The author seems to have replaced one semi-incomprehensible number with its representation in something even more removed from daily life, re-equating the one big sum of $18bn into smaller but more numerous chunks of the same figure.
Klug moves on to a more successful visualization--thinking of what that money would buy in planes and tanks.
Of course the allocated war money was allocated to fund the entire war effort, including, well, everything, and not to be spent on one thing, like planes. But Klug does create at least two visual images that hadn't occurred to me before--super-massive numbers of planes and tanks.
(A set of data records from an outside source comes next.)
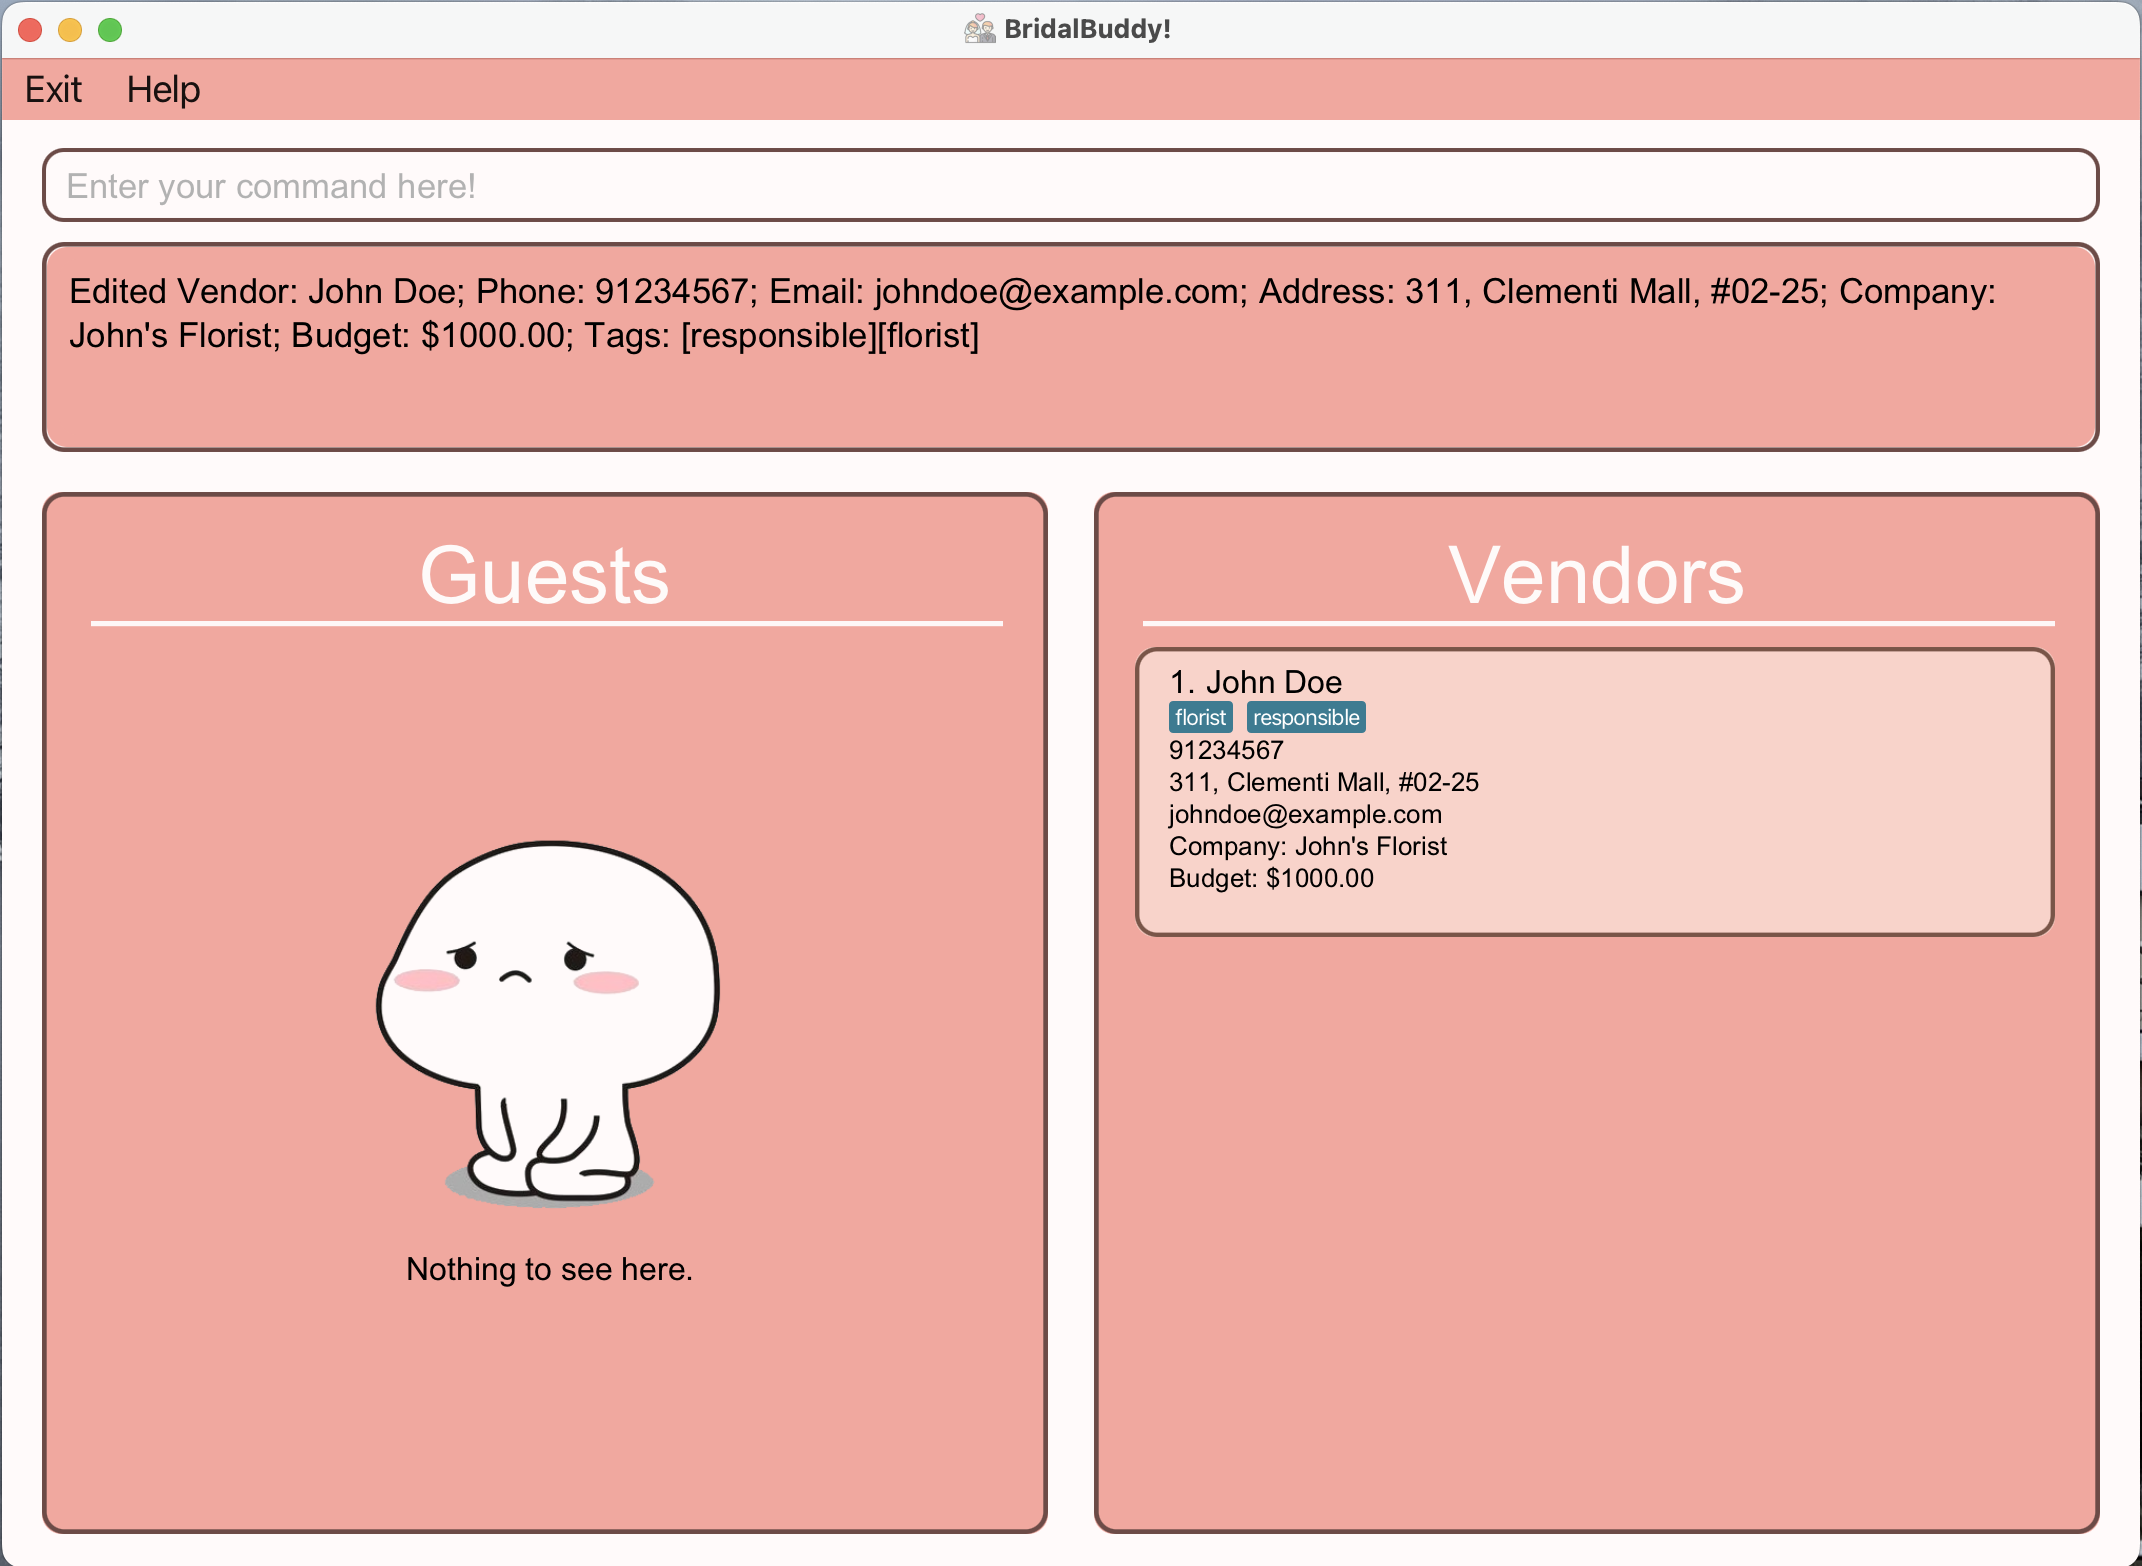
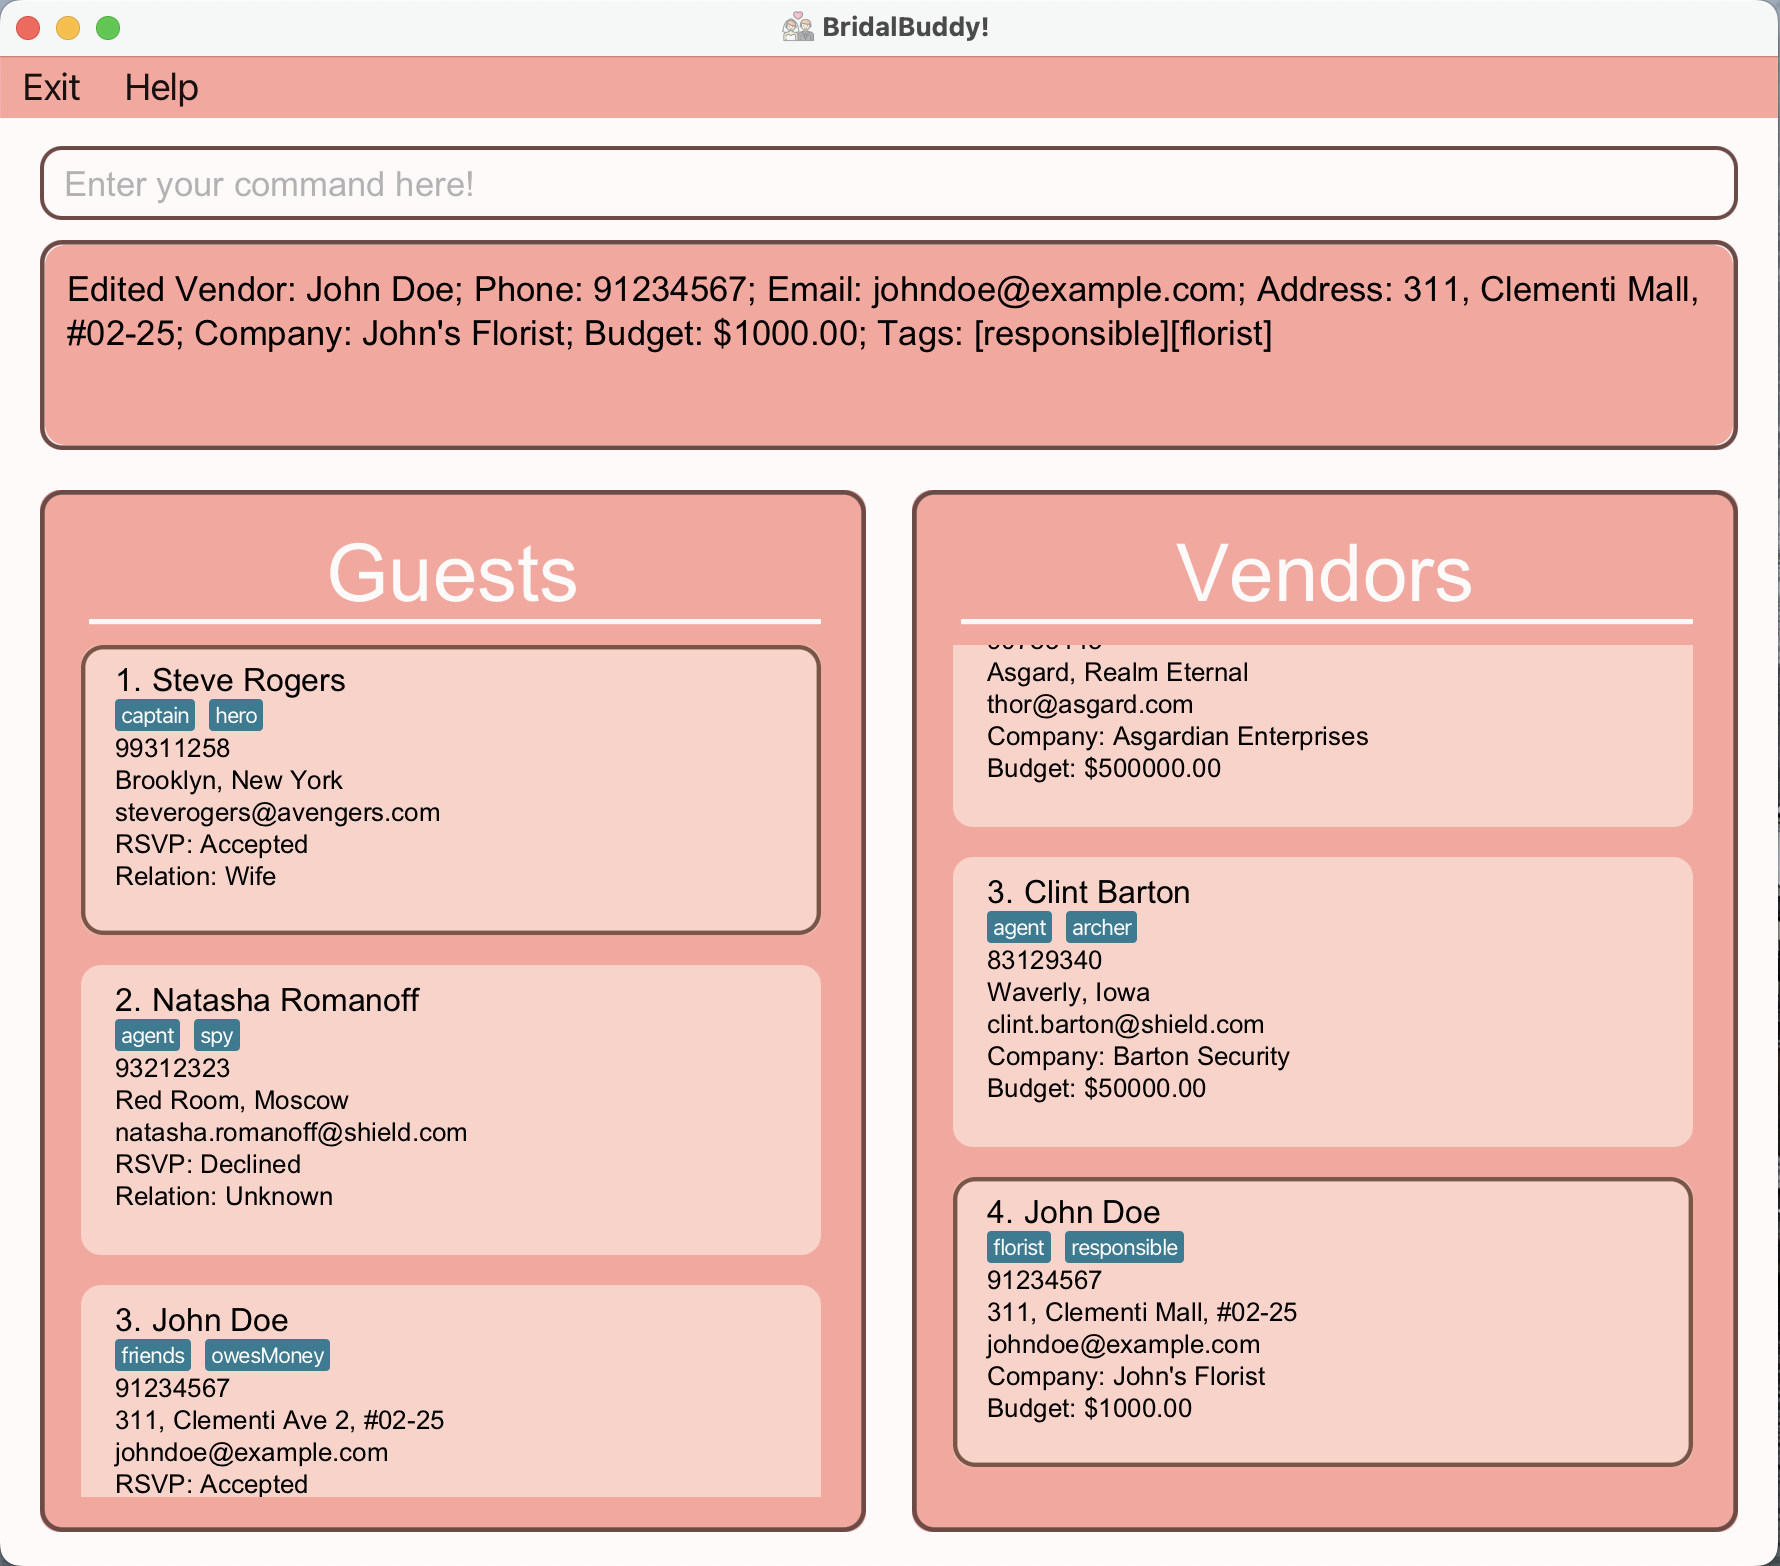
Add updated vendor screenshots

diff --git a/docs/UserGuide.md b/docs/UserGuide.md
@@ -376,7 +376,7 @@ This command will help you add a new guest to the bottom of the existing overall
 
 **Example Usage:** `add_guest n/John Doe p/98765432 e/johnd@example.com a/311, Clementi Ave 2, #02-25 rsvp/A r/U t/friends t/owesMoney`
 
-Entering the `add_guest n/John Doe p/98765432 e/johnd@example.com a/311, Clementi Ave 2, #02-25 rsvp/A r/U t/friends t/owesMoney` command and scrolling to the bottom of the guest list returns the following result on your screen:
+Entering the `add_guest n/John Doe p/98765432 e/johnd@example.com a/311, Clementi Ave 2, #02-25 rsvp/A r/U t/friends t/owesMoney` command returns the following result on your screen:
 
 ![add_guest command](images/addGuestCommand.png)
 
@@ -397,7 +397,7 @@ This command will allow you to edit the details of the guest identified by the `
 
 **Example Usage:** `edit_guest 4 p/91234567 e/johndoe@example.com`
 
-Entering the `edit_guest 4 p/91234567 e/johndoe@example.com` command and scrolling to the bottom of your guest list returns the following result on your screen:
+Entering the `edit_guest 4 p/91234567 e/johndoe@example.com` command returns the following result on your screen:
 
 ![edit_guest command](images/editGuestCommand.png)
 
@@ -458,11 +458,11 @@ This command will allow you to edit the details of the vendor identified by the 
 
 * :information_source: The `INDEX` you enter should be the `INDEX` of the vendor you want to edit on the **exact vendor list currently displayed on your screen**.
 
-    * Even if a `vendor` `John Doe` has an `INDEX` of 3 on the overall guest list, entering `find n/John` followed by `edit_vendor 1 p/91234567 e/johndoe@example.com` would still edit the details of `John Doe`, assuming that there is only 1 vendor with `John` in their name.
+    * Even if a `vendor` `John Doe` has an `INDEX` of 4 on the overall guest list, entering `find n/John` followed by `edit_vendor 1 p/91234567 e/johndoe@example.com` would still edit the details of `John Doe`, assuming that there is only 1 vendor with `John` in their name.
 
-**Example Usage:** `edit_vendor 1 p/91234567 e/johndoe@example.com`
+**Example Usage:** `edit_vendor 4 p/91234567 e/johndoe@example.com`
 
-Entering the `edit_vendor 1 p/91234567 e/johndoe@example.com` command returns the following result on your screen:
+Entering the `edit_vendor 4 p/91234567 e/johndoe@example.com` command returns the following result on your screen:
 
 ![edit_vendor command](images/editVendorCommand.png)
 
@@ -481,7 +481,7 @@ This command will help you delete a vendor from your existing vendor list, ident
 
 **Example Usage:** `delete_vendor 1`
 
-Entering the `delete_vendor 1` command returns the following result on your screen:
+Assuming that `Vendor` `Bruce Banner` has an `INDEX` of 1 on the existing guest list, entering the `delete_vendor 1` command returns the following result on your screen:
 
 ![delete_vendor command](images/deleteVendorCommand.png)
"Massive amounts" of tanks in my head has always been represented by the Battle of Kursk, fought in the summer of 1943, where the tide of the war was changed and the German offensive in the East broken. It was also the largest tank battle ever fought. It was an enormous victory for the Soviet Army, and the beginning of the end for the Nazis. 4,000,000 people were involved in the battle (with some 200,000 residents of the city of Kursk killed in the process), along with 70,000 artillery pieces, 14,000 aircraft, and 23,000 tanks. Klug informs the reader that $18bn would buy 2 million tanks--he can imagine the "havoc" it would cost the Germans, but really doesn't even try to imagine what 2 million tanks would look like, unlike the penny cables to the Moon And the illustration really doesn't do any sort of job in displaying the idea of massive tank production, just a little touch of fear. The 2 million tanks bit comes a little bit into focus if there was something to compare it with--the Kursk--even though trying to imagine that battle of tanks time 100 its accessibility really just begins to dissolve.
When I try to think of 2 million tanks in terms of a single advancing army the impossible numbers become slightly more grounded, but not much. A tightly-packed square mile of tanks numbers about, say, 90,000. That means that you could have a 22-mile long mobile front of tanks that was also one mile deep. Ouch.
Planes didn't do the trick of conveying massiveness, either, though the illustration was a little more evocative of fantastic air power, though Klug doesn't say how many planes the money would buy. The author does state that such an air power could destroy "every dwelling and planting field" in Germany. (My guess is there could be 4-6 million aircraft purchased with $18bn.)
Perhaps what seems what would be the most accessible of the visualizations comes with the navy, which would receive 360,000 "sub chasers" for the $18bn, a force which (Klug says) would be capable of covering every square foot of ocean from North America to Europe and beyond--except that the numbers don't work out.
The North Atlantic is a big place, something on the order of 41 million square miles, which means that each of the sub chaser would have to cover 118 square miles to cover the ocean, which I think is impossible to do in pre-SONAR days of sub detection, when basically there was optical observation looking for a pipe sticking up out of the water. I don't know what the observational power is of a ship looking for a periscope in the ocean, but I know it can't be the size of D.C. or anywhere near that. How many ships would it take for this job would be an interesting tea-time question for someone who knows this stuff--but for me, it seems that Klug's visualization on the naval aspect of $18bn is wrong. On the other hand that doesn't matter at all if you're doing a little propaganda write-up, like this one.
In any event that isn't the way war expenses are handled, though it is a nice exercise in thinking about big numbers.